> [Work instructions] Below is a block of records. Copy every line in it that contains the word "components".

### Data

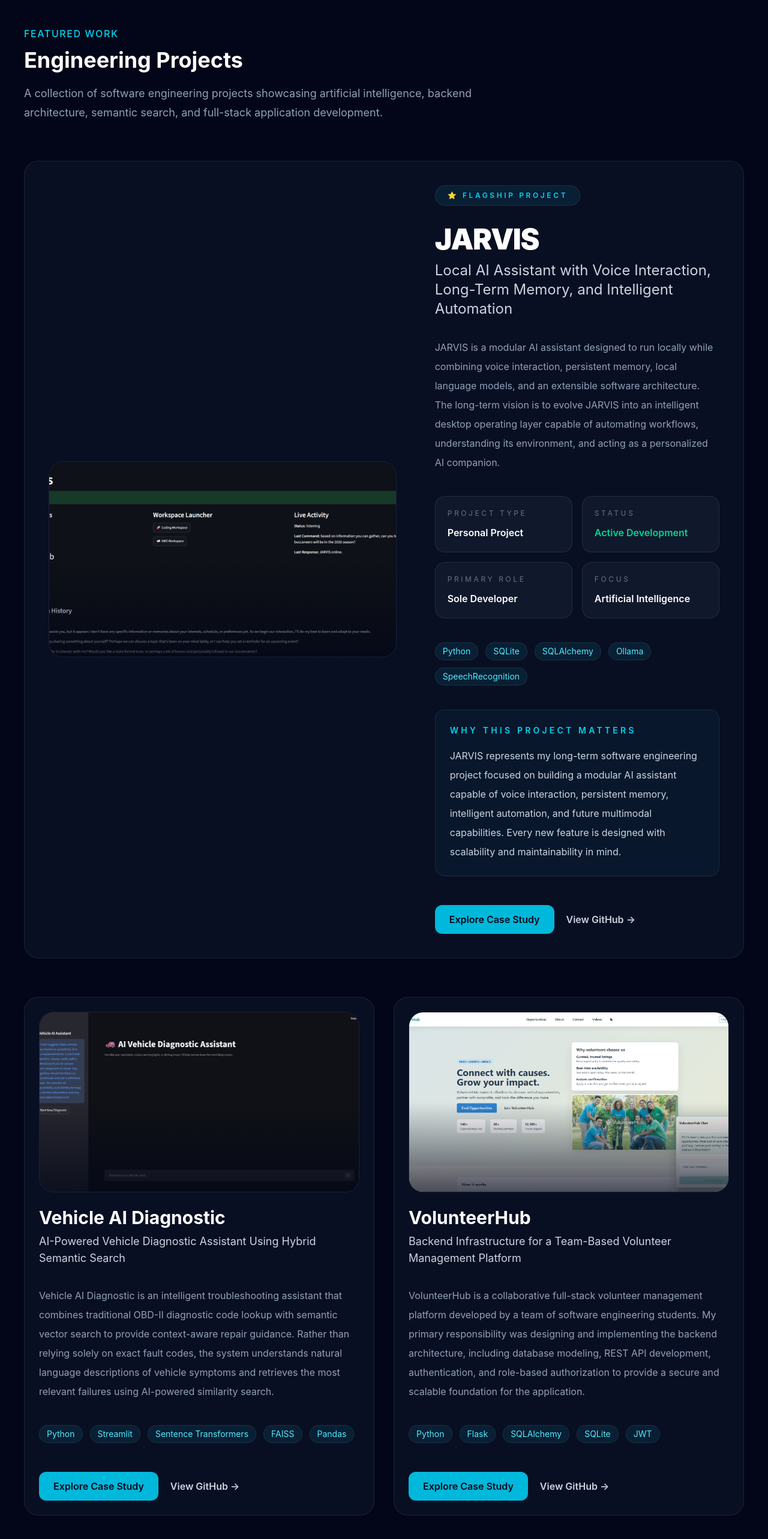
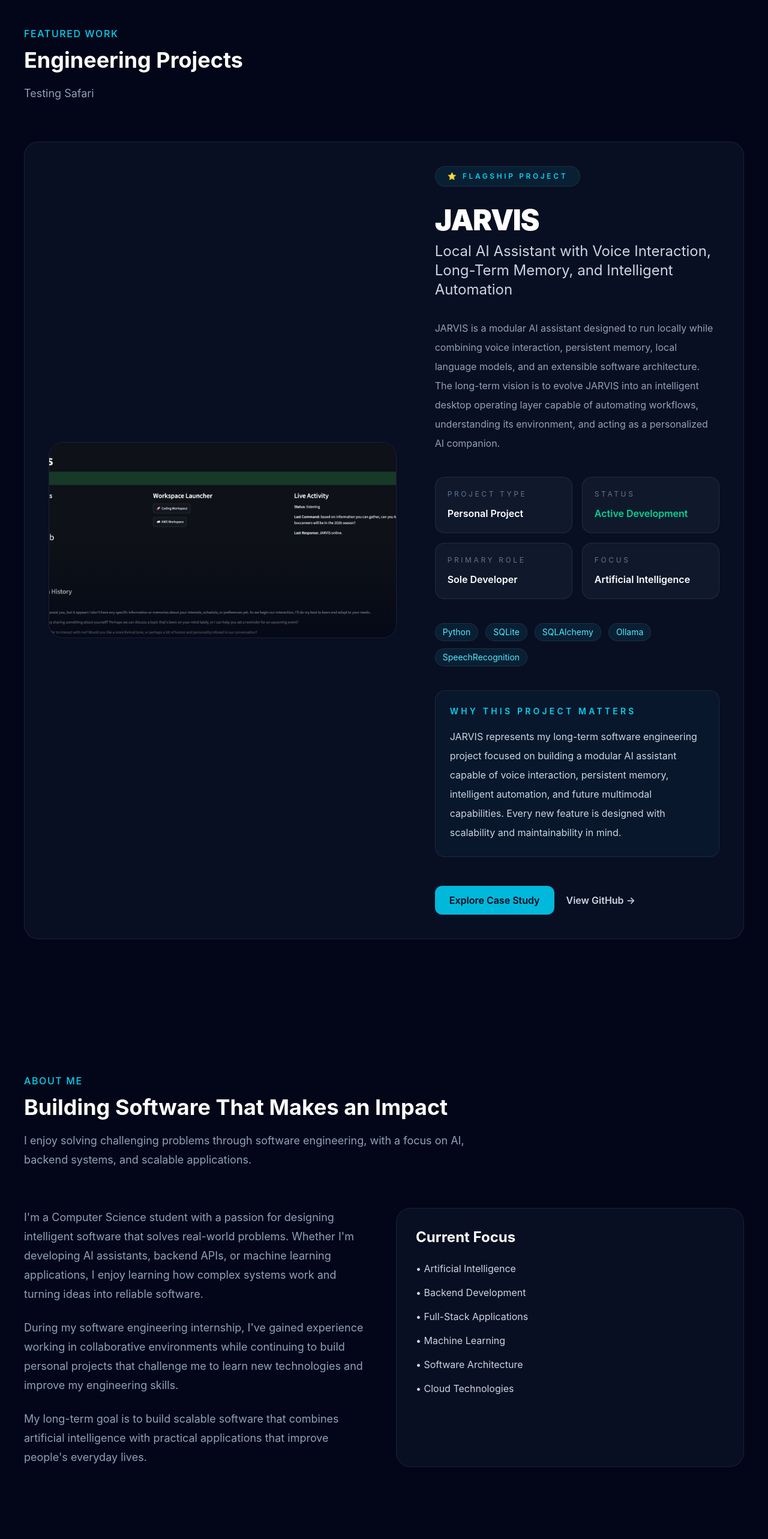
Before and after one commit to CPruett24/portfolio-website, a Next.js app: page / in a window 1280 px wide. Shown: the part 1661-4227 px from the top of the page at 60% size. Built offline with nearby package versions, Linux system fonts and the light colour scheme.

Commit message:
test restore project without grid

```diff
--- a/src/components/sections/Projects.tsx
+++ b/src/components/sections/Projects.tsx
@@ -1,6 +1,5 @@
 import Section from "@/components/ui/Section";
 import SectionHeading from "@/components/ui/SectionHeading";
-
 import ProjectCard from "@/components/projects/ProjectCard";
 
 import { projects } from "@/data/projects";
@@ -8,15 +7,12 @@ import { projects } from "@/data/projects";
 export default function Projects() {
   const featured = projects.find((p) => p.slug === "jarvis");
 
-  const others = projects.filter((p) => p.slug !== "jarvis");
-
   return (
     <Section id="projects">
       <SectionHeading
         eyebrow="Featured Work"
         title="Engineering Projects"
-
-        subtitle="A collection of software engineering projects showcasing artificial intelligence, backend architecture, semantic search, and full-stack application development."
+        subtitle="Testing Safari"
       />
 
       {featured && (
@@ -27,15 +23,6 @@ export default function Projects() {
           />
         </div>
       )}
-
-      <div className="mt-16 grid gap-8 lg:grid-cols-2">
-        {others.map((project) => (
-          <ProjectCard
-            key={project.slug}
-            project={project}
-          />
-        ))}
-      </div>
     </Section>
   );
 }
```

######
### Data

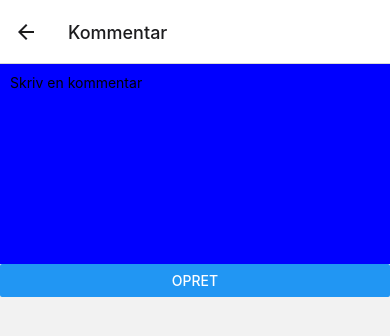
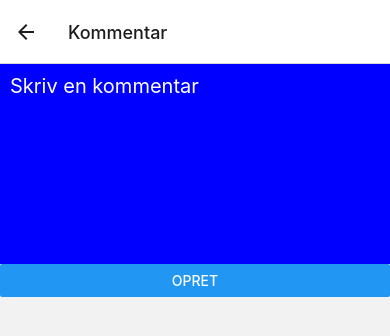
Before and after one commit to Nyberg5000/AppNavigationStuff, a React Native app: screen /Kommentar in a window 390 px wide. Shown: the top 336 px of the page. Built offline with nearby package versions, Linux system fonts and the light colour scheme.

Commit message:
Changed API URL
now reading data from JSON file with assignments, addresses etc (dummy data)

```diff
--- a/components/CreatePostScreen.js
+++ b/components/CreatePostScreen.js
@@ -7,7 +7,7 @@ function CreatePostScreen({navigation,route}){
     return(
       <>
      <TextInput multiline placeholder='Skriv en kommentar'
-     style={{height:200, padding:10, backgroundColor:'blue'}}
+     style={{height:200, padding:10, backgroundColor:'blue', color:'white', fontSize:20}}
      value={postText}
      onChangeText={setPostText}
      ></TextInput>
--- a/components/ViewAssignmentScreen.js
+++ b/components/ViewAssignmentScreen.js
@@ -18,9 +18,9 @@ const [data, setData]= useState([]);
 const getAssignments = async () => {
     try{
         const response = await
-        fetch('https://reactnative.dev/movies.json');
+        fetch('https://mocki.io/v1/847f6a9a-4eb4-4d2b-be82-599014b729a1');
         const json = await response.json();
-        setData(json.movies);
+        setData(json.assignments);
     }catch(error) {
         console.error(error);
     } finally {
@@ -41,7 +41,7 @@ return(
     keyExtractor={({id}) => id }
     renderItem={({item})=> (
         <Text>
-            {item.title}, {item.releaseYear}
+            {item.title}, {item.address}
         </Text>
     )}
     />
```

######

> [Solution to this exercise]
--- a/src/components/sections/Projects.tsx
+++ b/src/components/sections/Projects.tsx
 import Section from "@/components/ui/Section";
 import SectionHeading from "@/components/ui/SectionHeading";
 import ProjectCard from "@/components/projects/ProjectCard";
--- a/components/CreatePostScreen.js
+++ b/components/CreatePostScreen.js
--- a/components/ViewAssignmentScreen.js
+++ b/components/ViewAssignmentScreen.js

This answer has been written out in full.